Do Dual Convictions for Single Crime of Attempted Homicide With Aggravated Battery Cause Double Jeopardy Violation ?
In Gordon v. State, 780 So. 2d 17 (Fla. 2001), the Court held that convictions as charged of attempted first-degree murder with a firearm and aggravated battery causing great bodily harm did not cause a double jeopardy violation.
In light of the almost identical counts of attempted murder charged for a single act in this case, which resulted in convictions of different lesser included offenses, it is clear that Gordon rests upon an error in legal analysis and is unacceptable in actual practice.
Puryear v. State, 810 So. 2d 901, 905 (Fla. 2002) ("The doctrine of stare decisis bends where ... there has been an error in legal analysis.");
Brown v. State, 719 So. 2d 882, 890 (Fla. 1998) (Wells, J., dissenting) ("Intellectual honesty continues to demand that precedent be followed unless there has been a clear showing that the earlier decision was factually or legally erroneous or has not proven acceptable in actual practice.").
In Gordon, the court approved a district court decision affirming convictions of attempted first-degree murder, aggravated battery causing great bodily harm, and felony causing bodily injury for the defendant's act of shooting the victim during a robbery attempt. See 780 So. 2d at 18, 25.
Applying the exception in section 775.021(4)(b)(2), Florida Statutes (2004), to the statement of legislative preference that a defendant be convicted for each crime committed in a criminal episode, we adopted language from Justice Shaw's dissenting opinion in Carawan v. State, 515 So. 2d 161, 173 (Fla. 1987).

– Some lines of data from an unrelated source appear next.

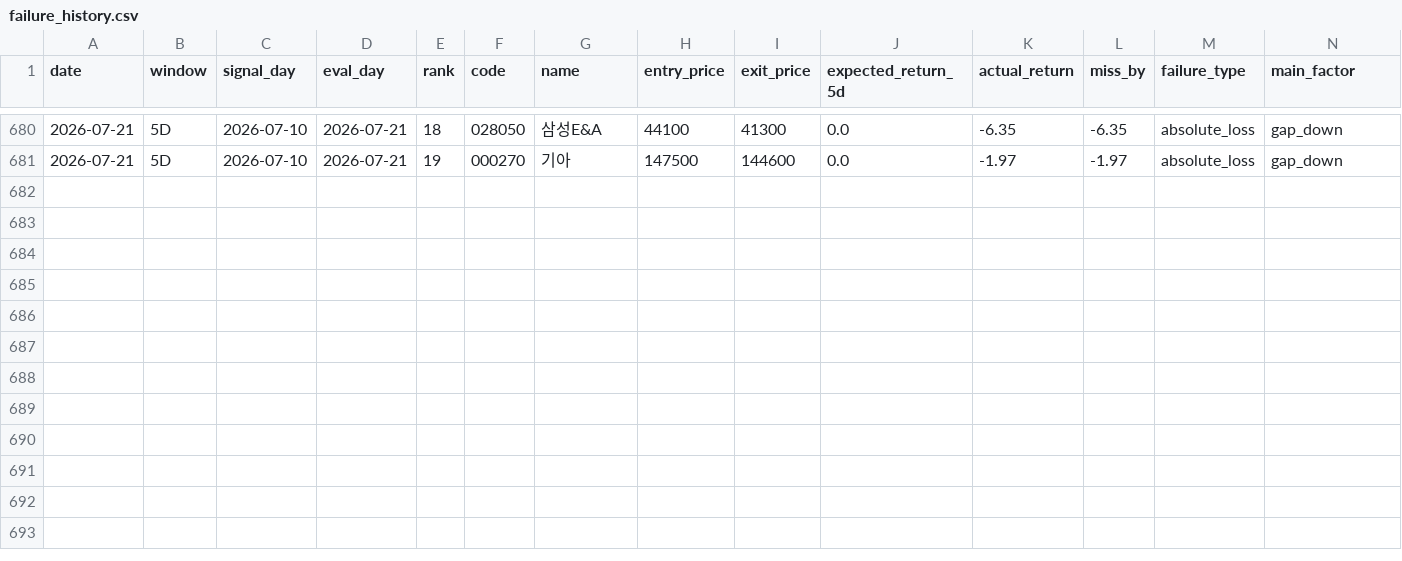
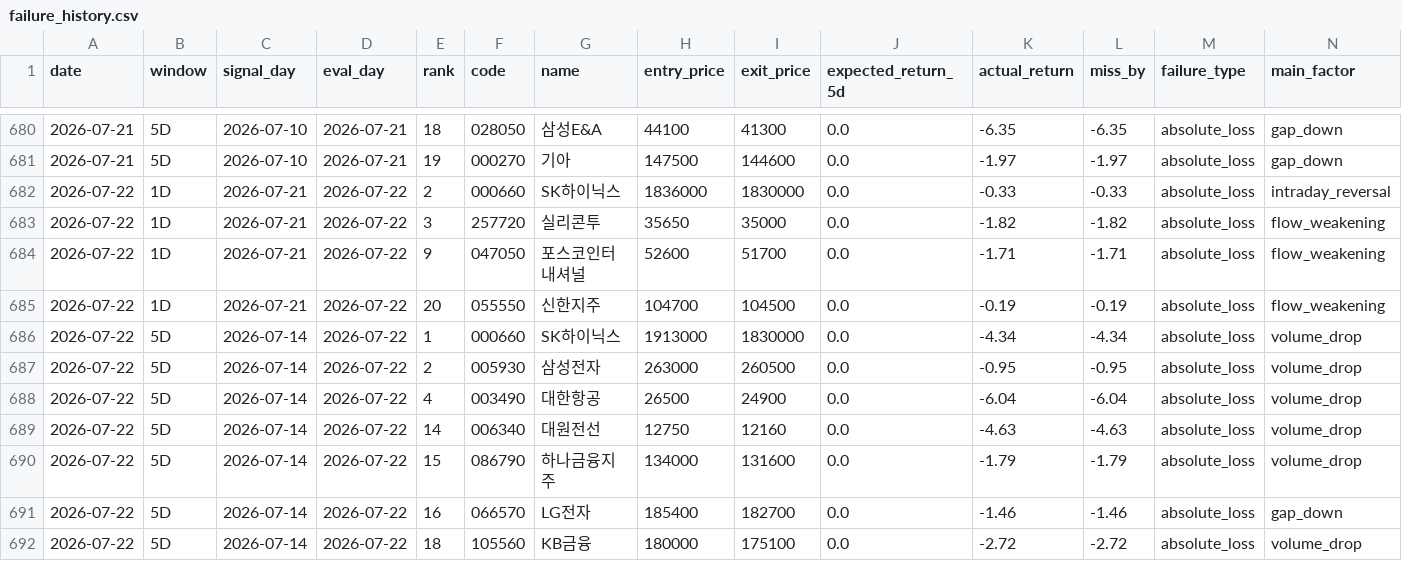
Before and after one commit to stanleyim/choonsimi, a CSV file: failure_history.csv, drawn as a sheet; only a part is shown, gaps mark what is left out; rows hold the shown columns only; the diff names each change by its address in the sheet, - before the commit and + after, or states it on an @@ line.

```diff
--- a/failure_history.csv
+++ b/failure_history.csv
+row 682: 2026-07-22 | 1D | 2026-07-21 | 2026-07-22 | 2 | 000660 | SK하이닉스 | 1836000 | 1830000 | 0.0 | -0.33 | -0.33 | absolute_loss | intraday_reversal
+row 683: 2026-07-22 | 1D | 2026-07-21 | 2026-07-22 | 3 | 257720 | 실리콘투 | 35650 | 35000 | 0.0 | -1.82 | -1.82 | absolute_loss | flow_weakening
+row 684: 2026-07-22 | 1D | 2026-07-21 | 2026-07-22 | 9 | 047050 | 포스코인터내셔널 | 52600 | 51700 | 0.0 | -1.71 | -1.71 | absolute_loss | flow_weakening
+row 685: 2026-07-22 | 1D | 2026-07-21 | 2026-07-22 | 20 | 055550 | 신한지주 | 104700 | 104500 | 0.0 | -0.19 | -0.19 | absolute_loss | flow_weakening
+row 686: 2026-07-22 | 5D | 2026-07-14 | 2026-07-22 | 1 | 000660 | SK하이닉스 | 1913000 | 1830000 | 0.0 | -4.34 | -4.34 | absolute_loss | volume_drop
+row 687: 2026-07-22 | 5D | 2026-07-14 | 2026-07-22 | 2 | 005930 | 삼성전자 | 263000 | 260500 | 0.0 | -0.95 | -0.95 | absolute_loss | volume_drop
+row 688: 2026-07-22 | 5D | 2026-07-14 | 2026-07-22 | 4 | 003490 | 대한항공 | 26500 | 24900 | 0.0 | -6.04 | -6.04 | absolute_loss | volume_drop
+row 689: 2026-07-22 | 5D | 2026-07-14 | 2026-07-22 | 14 | 006340 | 대원전선 | 12750 | 12160 | 0.0 | -4.63 | -4.63 | absolute_loss | volume_drop
+row 690: 2026-07-22 | 5D | 2026-07-14 | 2026-07-22 | 15 | 086790 | 하나금융지주 | 134000 | 131600 | 0.0 | -1.79 | -1.79 | absolute_loss | volume_drop
+row 691: 2026-07-22 | 5D | 2026-07-14 | 2026-07-22 | 16 | 066570 | LG전자 | 185400 | 182700 | 0.0 | -1.46 | -1.46 | absolute_loss | gap_down
+row 692: 2026-07-22 | 5D | 2026-07-14 | 2026-07-22 | 18 | 105560 | KB금융 | 180000 | 175100 | 0.0 | -2.72 | -2.72 | absolute_loss | volume_drop
```
Also changed, not shown: signal_history.csv, 6 other files.
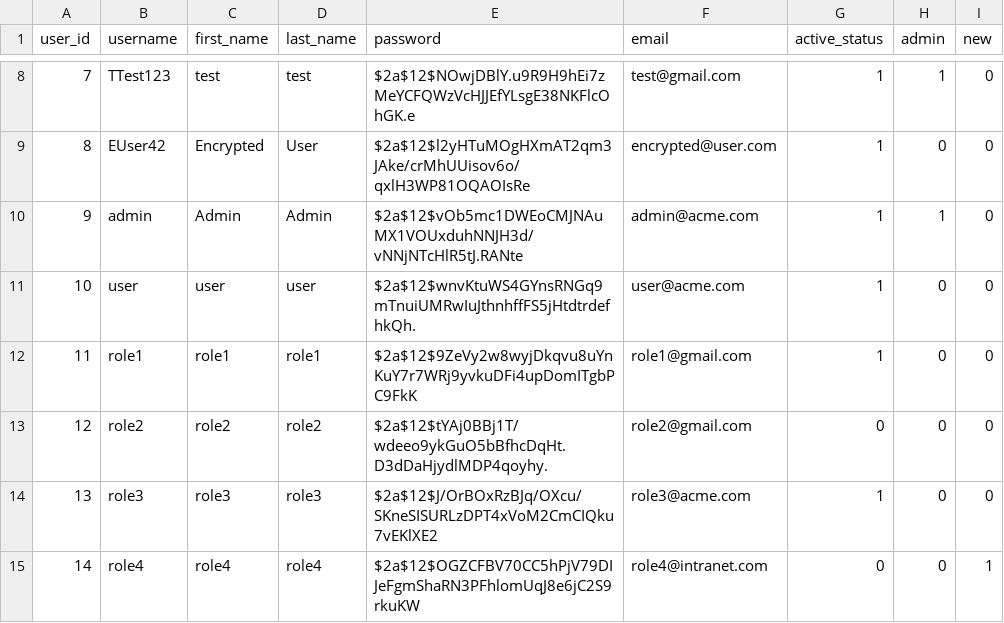
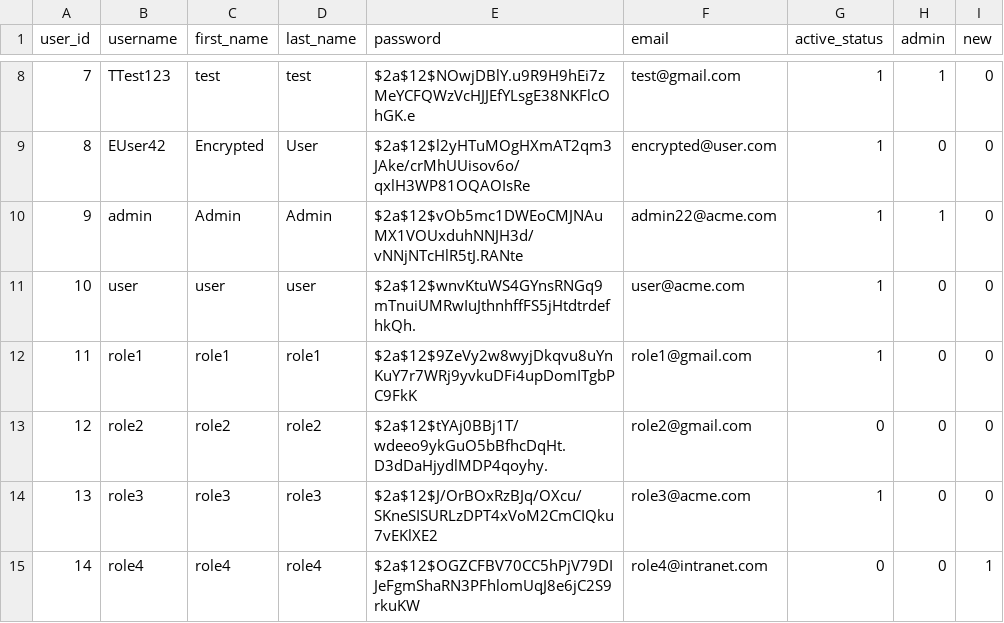
Before and after one commit to Haydndiniz/Bookmarking-System, a CSV file: public/csv/users.csv, drawn as a sheet; only a part is shown, gaps mark what is left out.

```diff
--- a/public/csv/users.csv
+++ b/public/csv/users.csv
@@ -9,3 +9,3 @@ user_id,username,first_name,last_name,password,email,active_status,admin,new
 8,EUser42,Encrypted,User,$2a$12$l2yHTuMOgHXmAT2qm3JAke/crMhUUisov6o/qxlH3WP81OQAOIsRe,encrypted@user.com,1,0,0
-9,admin,Admin,Admin,$2a$12$vOb5mc1DWEoCMJNAuMX1VOUxduhNNJH3d/vNNjNTcHlR5tJ.RANte,admin@acme.com,1,1,0
+9,admin,Admin,Admin,$2a$12$vOb5mc1DWEoCMJNAuMX1VOUxduhNNJH3d/vNNjNTcHlR5tJ.RANte,admin22@acme.com,1,1,0
 10,user,user,user,$2a$12$wnvKtuWS4GYnsRNGq9mTnuiUMRwIuJthnhffFS5jHtdtrdefhkQh.,user@acme.com,1,0,0
```
Also changed, not shown: 22 other files.
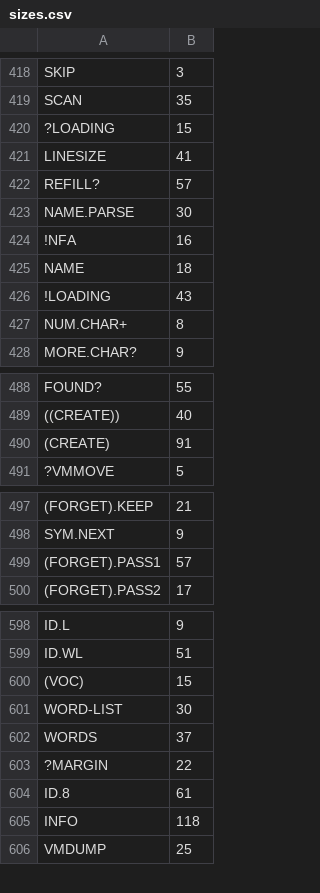
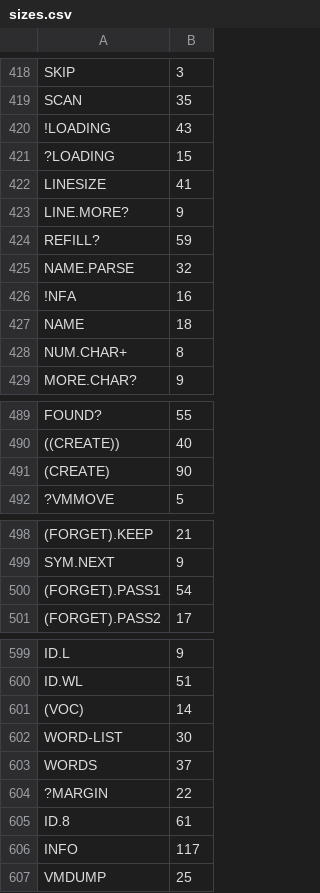
Before and after one commit to chitselb/pettil, a CSV file: docs/sizes.csv, drawn as a sheet; only a part is shown, gaps mark what is left out; addresses are those after the commit; the diff covers the shown part only; the diff names each change by its address in the sheet, - before the commit and + after, or states it on an @@ line.

Commit message:
command line stable

```diff
--- a/docs/sizes.csv
+++ b/docs/sizes.csv
@@ row 426 moved to row 420: !LOADING @@
+row 423: LINE.MORE? | 9
-B424: 57
+B424: 59
-B425: 30
+B425: 32
-B491: 91
+B491: 90
-B500: 57
+B500: 54
-B601: 15
+B601: 14
-B606: 118
+B606: 117
```
Also changed, not shown: 3 edited cells elsewhere in this file, 3 other files.
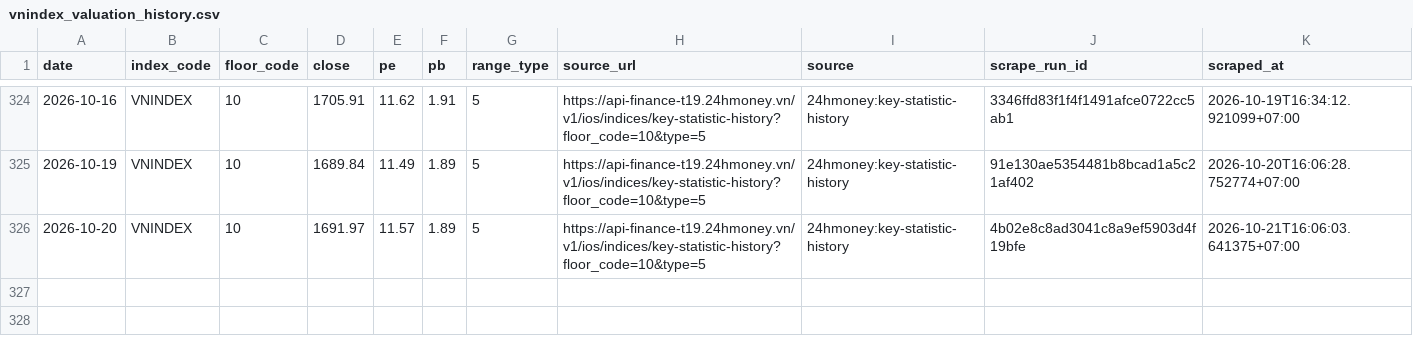
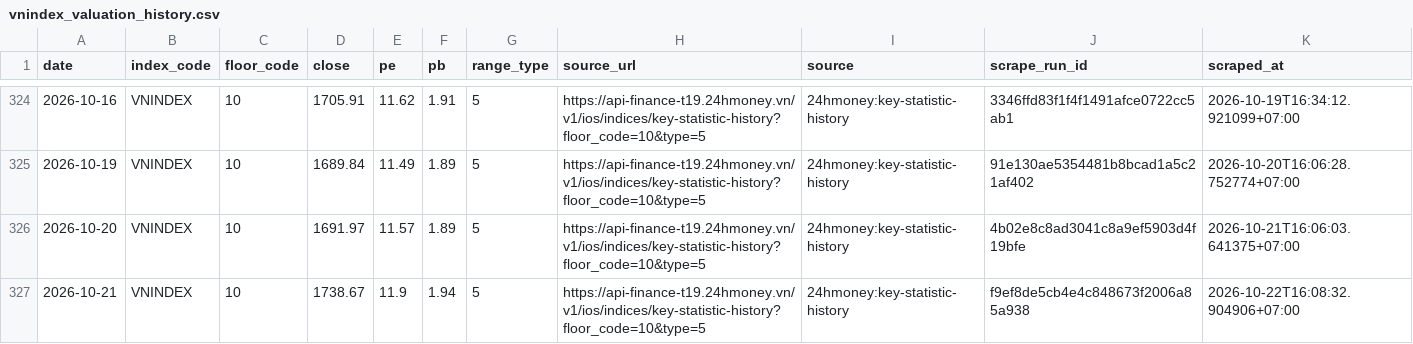
Before and after one commit to cuocsongthinhvuong8868-sketch/onl_quant-platform, a CSV file: data_lake/pvgo/vnindex_valuation_history.csv, drawn as a sheet; only a part is shown, gaps mark what is left out; the diff names each change by its address in the sheet, - before the commit and + after, or states it on an @@ line.

```diff
--- a/data_lake/pvgo/vnindex_valuation_history.csv
+++ b/data_lake/pvgo/vnindex_valuation_history.csv
+row 327: 2026-10-21 | VNINDEX | 10 | 1738.67 | 11.9 | 1.94 | 5 | https://api-finance-t19.24hmoney.vn/v1/ios/indices/key-statistic-history?floor_code=10&type=5 | 24hmoney:key-statistic-history | f9ef8de5cb4e4c848673f2006a85a938 | 2026-10-22T16:08:32.904906+07:00
```
Also changed, not shown: 1 other file.
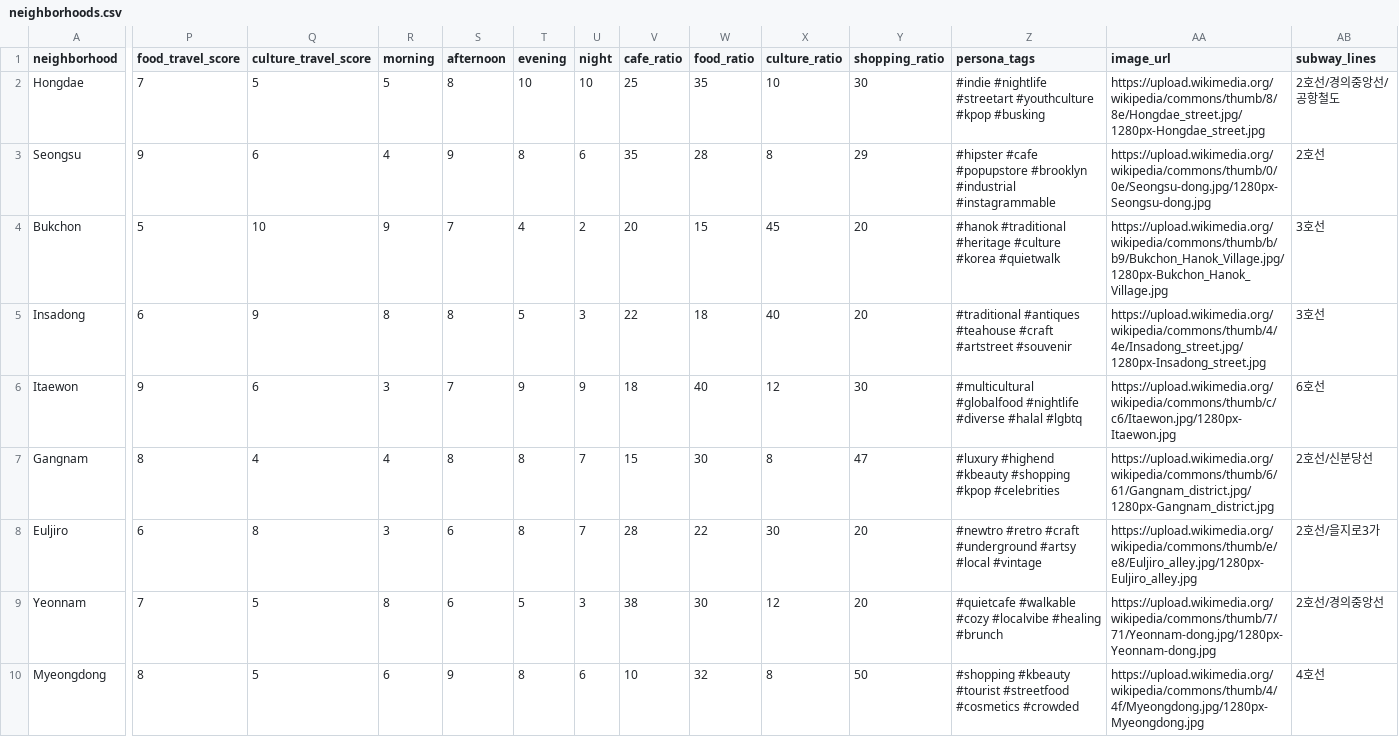
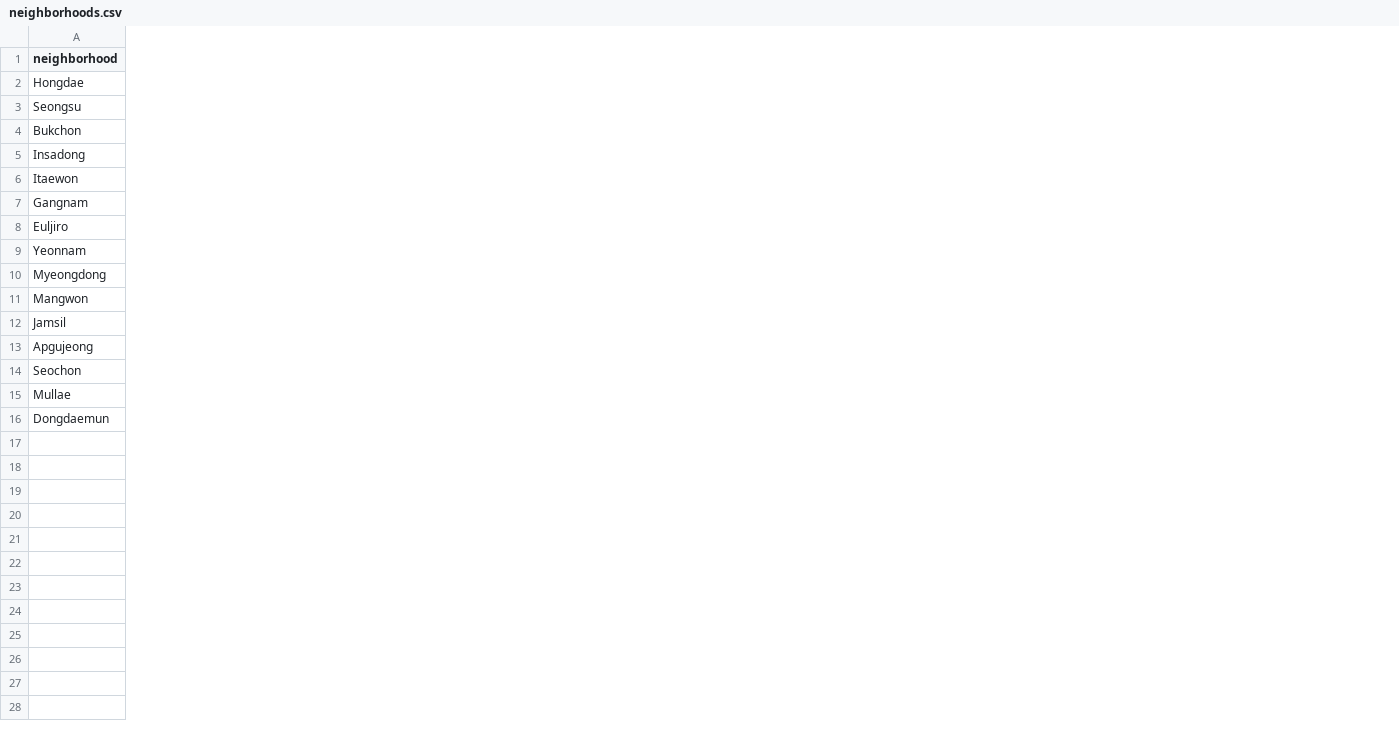
Before and after one commit to boseon126/seoul-dashboard, a CSV file: neighborhoods.csv, drawn as a sheet; only a part is shown, gaps mark what is left out; removed rows and columns are numbered as before the commit, all else as after; rows hold the shown columns only; the diff covers the shown part only; the diff names each change by its address in the sheet, - before the commit and + after, or states it on an @@ line.

Commit message:
Update neighborhoods.csv

```diff
--- a/neighborhoods.csv
+++ b/neighborhoods.csv
-column P (food_travel_score), rows 2-10: 7 | 9 | 5 | 6 | 9 | 8 | 6 | 7 | 8
-column Q (culture_travel_score), rows 2-10: 5 | 6 | 10 | 9 | 6 | 4 | 8 | 5 | 5
-column R (morning), rows 2-10: 5 | 4 | 9 | 8 | 3 | 4 | 3 | 8 | 6
-column S (afternoon), rows 2-10: 8 | 9 | 7 | 8 | 7 | 8 | 6 | 6 | 9
-column T (evening), rows 2-10: 10 | 8 | 4 | 5 | 9 | 8 | 8 | 5 | 8
-column U (night), rows 2-10: 10 | 6 | 2 | 3 | 9 | 7 | 7 | 3 | 6
-column V (cafe_ratio), rows 2-10: 25 | 35 | 20 | 22 | 18 | 15 | 28 | 38 | 10
-column W (food_ratio), rows 2-10: 35 | 28 | 15 | 18 | 40 | 30 | 22 | 30 | 32
-column X (culture_ratio), rows 2-10: 10 | 8 | 45 | 40 | 12 | 8 | 30 | 12 | 8
-column Y (shopping_ratio), rows 2-10: 30 | 29 | 20 | 20 | 30 | 47 | 20 | 20 | 50
-column Z (persona_tags), rows 2-10: #indie #nightlife #streetart #youthculture #kpop #busking | #hipster #cafe #popupstore #brooklyn #industrial #instagrammable | #hanok #traditional #heritage #culture #korea #quietwalk | #traditional #antiques #teahouse #craft #artstreet #souvenir | #multicultural #globalfood #nightlife #diverse #halal #lgbtq | #luxury #highend #kbeauty #shopping #kpop #celebrities | #newtro #retro #craft #underground #artsy #local #vintage | #quietcafe #walkable #cozy #localvibe #healing #brunch | #shopping #kbeauty #tourist #streetfood #cosmetics #crowded
-column AA (image_url), rows 2-10: https://upload.wikimedia.org/wikipedia/commons/thumb/8/8e/Hongdae_street.jpg/1280px-Hongdae_street.jpg | https://upload.wikimedia.org/wikipedia/commons/thumb/0/0e/Seongsu-dong.jpg/1280px-Seongsu-dong.jpg | https://upload.wikimedia.org/wikipedia/commons/thumb/b/b9/Bukchon_Hanok_Village.jpg/1280px-Bukchon_Hanok_Village.jpg | https://upload.wikimedia.org/wikipedia/commons/thumb/4/4e/Insadong_street.jpg/1280px-Insadong_street.jpg | https://upload.wikimedia.org/wikipedia/commons/thumb/c/c6/Itaewon.jpg/1280px-Itaewon.jpg | https://upload.wikimedia.org/wikipedia/commons/thumb/6/61/Gangnam_district.jpg/1280px-Gangnam_district.jpg | https://upload.wikimedia.org/wikipedia/commons/thumb/e/e8/Euljiro_alley.jpg/1280px-Euljiro_alley.jpg | https://upload.wikimedia.org/wikipedia/commons/thumb/7/71/Yeonnam-dong.jpg/1280px-Yeonnam-dong.jpg | https://upload.wikimedia.org/wikipedia/commons/thumb/4/4f/Myeongdong.jpg/1280px-Myeongdong.jpg
-column AB (subway_lines), rows 2-10: 2호선/경의중앙선/공항철도 | 2호선 | 3호선 | 3호선 | 6호선 | 2호선/신분당선 | 2호선/을지로3가 | 2호선/경의중앙선 | 4호선
+row 11: Mangwon
+row 12: Jamsil
+row 13: Apgujeong
+row 14: Seochon
+row 15: Mullae
+row 16: Dongdaemun
```
Also changed, not shown: 2 removed columns elsewhere in this file.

Justice Shaw stated in Carawan that "the primary evil of aggravated battery is that it inflicts physical injury on the victim, whereas the primary evil of attempted homicide is that it may inflict death." See id., quoted in Gordon, 780 So. 2d at 23.
The Court therefore concluded in Gordon that the crimes were "not 'degree variants' of the same underlying offense" for which dual convictions are unauthorized pursuant to section 775.021(4)(b)(2). 780 So. 2d at 25.